Try it - All of the listing must be given again exactly, except that the images are dropped.

Data -
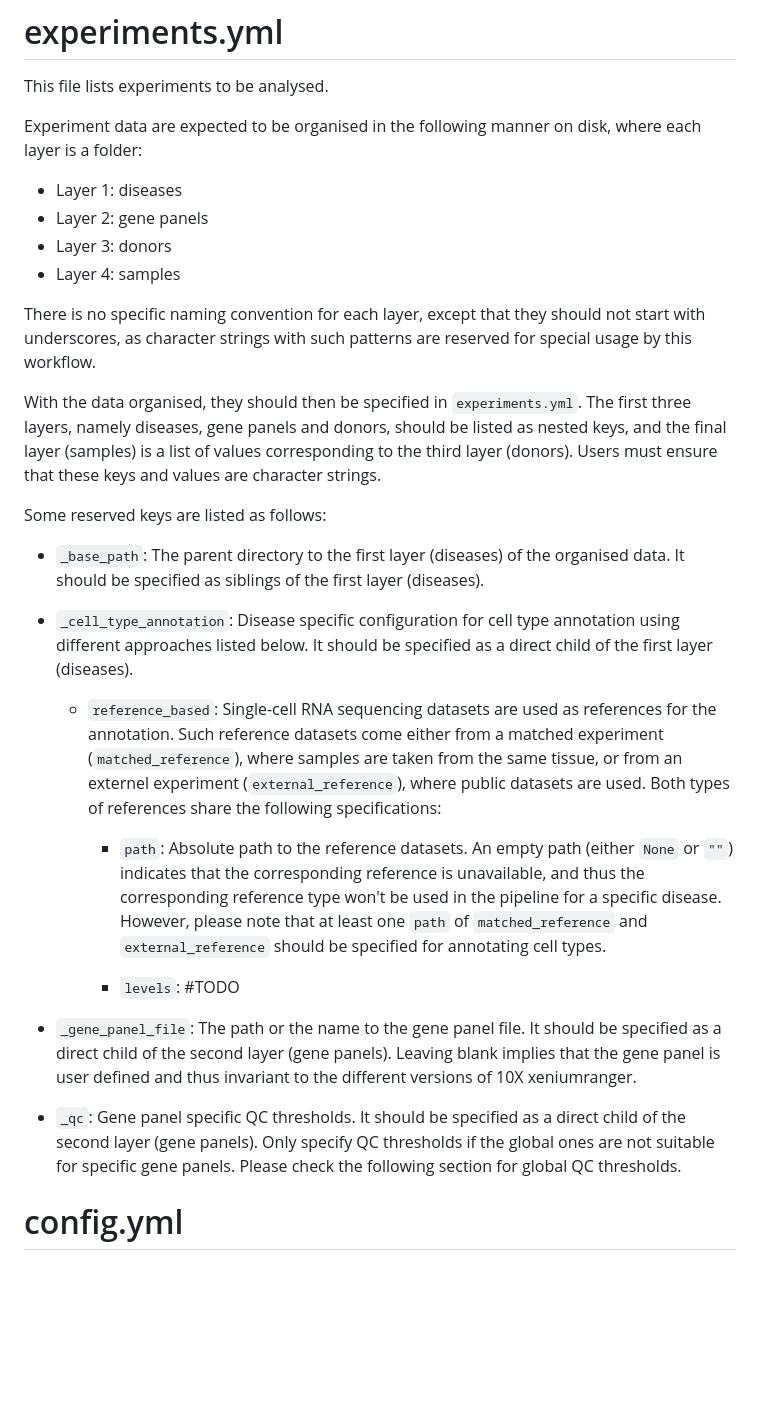
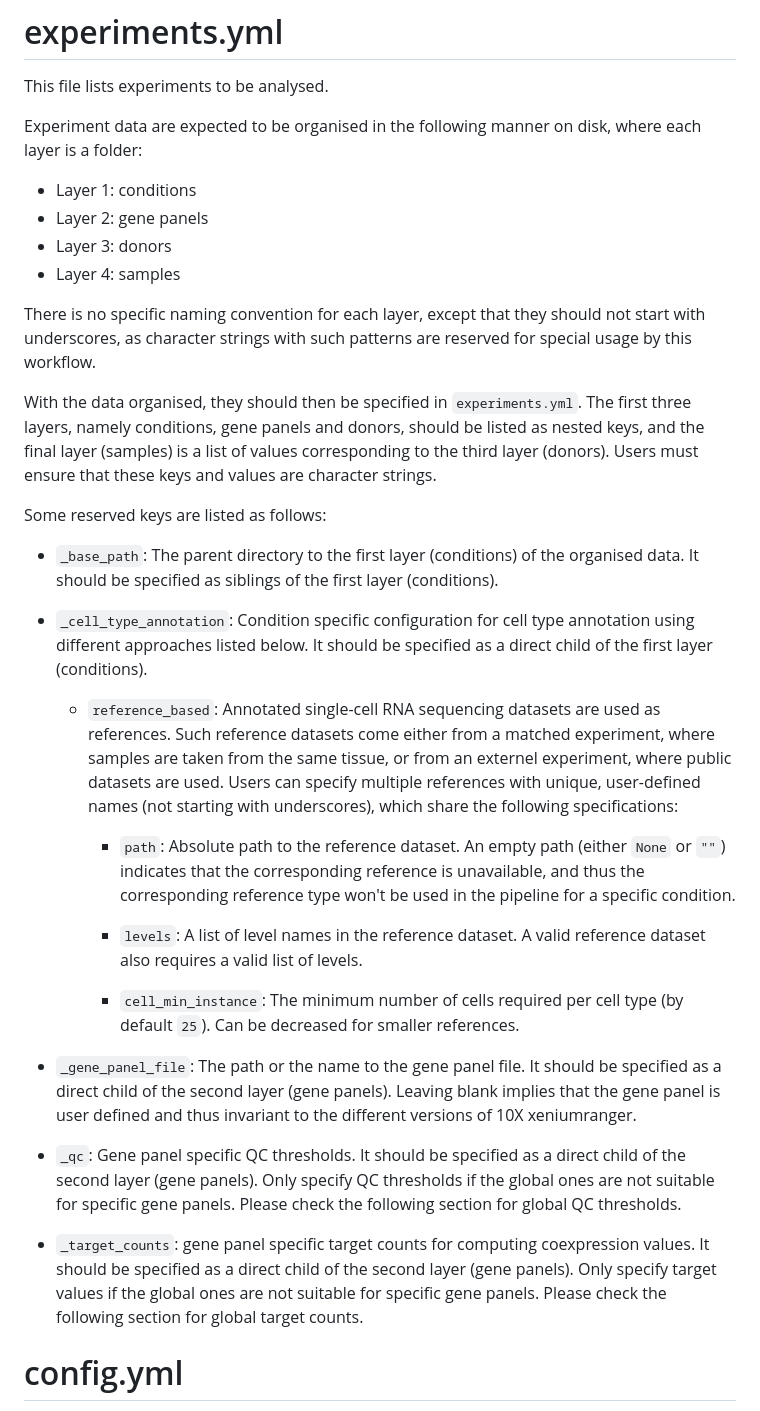
Before and after one commit to bdsc-tds/xenium_analysis_pipeline, a Markdown page: config/README.md, the part around the change printed below. Drawn GitHub-style; blank space fills up the shorter version.

```diff
--- a/config/README.md
+++ b/config/README.md
@@ -4,30 +4,34 @@ This file lists experiments to be analysed.
 
 Experiment data are expected to be organised in the following manner on disk, where each layer is a folder:
 
-- Layer 1: diseases
+- Layer 1: conditions
 - Layer 2: gene panels
 - Layer 3: donors
 - Layer 4: samples
 
 There is no specific naming convention for each layer, except that they should not start with underscores, as character strings with such patterns are reserved for special usage by this workflow.
 
-With the data organised, they should then be specified in `experiments.yml`. The first three layers, namely diseases, gene panels and donors, should be listed as nested keys, and the final layer (samples) is a list of values corresponding to the third layer (donors). Users must ensure that these keys and values are character strings.
+With the data organised, they should then be specified in `experiments.yml`. The first three layers, namely conditions, gene panels and donors, should be listed as nested keys, and the final layer (samples) is a list of values corresponding to the third layer (donors). Users must ensure that these keys and values are character strings.
 
 Some reserved keys are listed as follows:
 
-- `_base_path`: The parent directory to the first layer (diseases) of the organised data. It should be specified as siblings of the first layer (diseases).
+- `_base_path`: The parent directory to the first layer (conditions) of the organised data. It should be specified as siblings of the first layer (conditions).
 
-- `_cell_type_annotation`: Disease specific configuration for cell type annotation using different approaches listed below. It should be specified as a direct child of the first layer (diseases).
+- `_cell_type_annotation`: Condition specific configuration for cell type annotation using different approaches listed below. It should be specified as a direct child of the first layer (conditions).
 
-  - `reference_based`: Single-cell RNA sequencing datasets are used as references for the annotation. Such reference datasets come either from a matched experiment (`matched_reference`), where samples are taken from the same tissue, or from an externel experiment (`external_reference`), where public datasets are used. Both types of references share the following specifications:
+  - `reference_based`: Annotated single-cell RNA sequencing datasets are used as references. Such reference datasets come either from a matched experiment, where samples are taken from the same tissue, or from an externel experiment, where public datasets are used. Users can specify multiple references with unique, user-defined names (not starting with underscores), which share the following specifications:
 
-    - `path`: Absolute path to the reference datasets. An empty path (either `None` or `""`) indicates that the corresponding reference is unavailable, and thus the corresponding reference type won't be used in the pipeline for a specific disease. However, please note that at least one `path` of `matched_reference` and `external_reference` should be specified for annotating cell types.
+    - `path`: Absolute path to the reference dataset. An empty path (either `None` or `""`) indicates that the corresponding reference is unavailable, and thus the corresponding reference type won't be used in the pipeline for a specific condition.
 
-    - `levels`: #TODO
+    - `levels`: A list of level names in the reference dataset. A valid reference dataset also requires a valid list of levels.
+
+    - `cell_min_instance`: The minimum number of cells required per cell type (by default `25`). Can be decreased for smaller references.
 
 - `_gene_panel_file`: The path or the name to the gene panel file. It should be specified as a direct child of the second layer (gene panels). Leaving blank implies that the gene panel is user defined and thus invariant to the different versions of 10X xeniumranger.
 
 - `_qc`: Gene panel specific QC thresholds. It should be specified as a direct child of the second layer (gene panels). Only specify QC thresholds if the global ones are not suitable for specific gene panels. Please check the following section for global QC thresholds.
+
+- `_target_counts`: gene panel specific target counts for computing coexpression values. It should be specified as a direct child of the second layer (gene panels). Only specify target values if the global ones are not suitable for specific gene panels. Please check the following section for global target counts.
 
 # config.yml
 
```
Also changed, not shown: other parts of config/README.md (+76 -15 lines), README.md (+26 -3 lines).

Written solution -
Before and after one commit to bdsc-tds/xenium_analysis_pipeline, a Markdown page: config/README.md, the part around the change printed below. Drawn GitHub-style; blank space fills up the shorter version.

```diff
--- a/config/README.md
+++ b/config/README.md
@@ -4,30 +4,34 @@ This file lists experiments to be analysed.
 
 Experiment data are expected to be organised in the following manner on disk, where each layer is a folder:
 
-- Layer 1: diseases
+- Layer 1: conditions
 - Layer 2: gene panels
 - Layer 3: donors
 - Layer 4: samples
 
 There is no specific naming convention for each layer, except that they should not start with underscores, as character strings with such patterns are reserved for special usage by this workflow.
 
-With the data organised, they should then be specified in `experiments.yml`. The first three layers, namely diseases, gene panels and donors, should be listed as nested keys, and the final layer (samples) is a list of values corresponding to the third layer (donors). Users must ensure that these keys and values are character strings.
+With the data organised, they should then be specified in `experiments.yml`. The first three layers, namely conditions, gene panels and donors, should be listed as nested keys, and the final layer (samples) is a list of values corresponding to the third layer (donors). Users must ensure that these keys and values are character strings.
 
 Some reserved keys are listed as follows:
 
-- `_base_path`: The parent directory to the first layer (diseases) of the organised data. It should be specified as siblings of the first layer (diseases).
+- `_base_path`: The parent directory to the first layer (conditions) of the organised data. It should be specified as siblings of the first layer (conditions).
 
-- `_cell_type_annotation`: Disease specific configuration for cell type annotation using different approaches listed below. It should be specified as a direct child of the first layer (diseases).
+- `_cell_type_annotation`: Condition specific configuration for cell type annotation using different approaches listed below. It should be specified as a direct child of the first layer (conditions).
 
-  - `reference_based`: Single-cell RNA sequencing datasets are used as references for the annotation. Such reference datasets come either from a matched experiment (`matched_reference`), where samples are taken from the same tissue, or from an externel experiment (`external_reference`), where public datasets are used. Both types of references share the following specifications:
+  - `reference_based`: Annotated single-cell RNA sequencing datasets are used as references. Such reference datasets come either from a matched experiment, where samples are taken from the same tissue, or from an externel experiment, where public datasets are used. Users can specify multiple references with unique, user-defined names (not starting with underscores), which share the following specifications:
 
-    - `path`: Absolute path to the reference datasets. An empty path (either `None` or `""`) indicates that the corresponding reference is unavailable, and thus the corresponding reference type won't be used in the pipeline for a specific disease. However, please note that at least one `path` of `matched_reference` and `external_reference` should be specified for annotating cell types.
+    - `path`: Absolute path to the reference dataset. An empty path (either `None` or `""`) indicates that the corresponding reference is unavailable, and thus the corresponding reference type won't be used in the pipeline for a specific condition.
 
-    - `levels`: #TODO
+    - `levels`: A list of level names in the reference dataset. A valid reference dataset also requires a valid list of levels.
+
+    - `cell_min_instance`: The minimum number of cells required per cell type (by default `25`). Can be decreased for smaller references.
 
 - `_gene_panel_file`: The path or the name to the gene panel file. It should be specified as a direct child of the second layer (gene panels). Leaving blank implies that the gene panel is user defined and thus invariant to the different versions of 10X xeniumranger.
 
 - `_qc`: Gene panel specific QC thresholds. It should be specified as a direct child of the second layer (gene panels). Only specify QC thresholds if the global ones are not suitable for specific gene panels. Please check the following section for global QC thresholds.
+
+- `_target_counts`: gene panel specific target counts for computing coexpression values. It should be specified as a direct child of the second layer (gene panels). Only specify target values if the global ones are not suitable for specific gene panels. Please check the following section for global target counts.
 
 # config.yml
 
```
Also changed, not shown: other parts of config/README.md (+76 -15 lines), README.md (+26 -3 lines).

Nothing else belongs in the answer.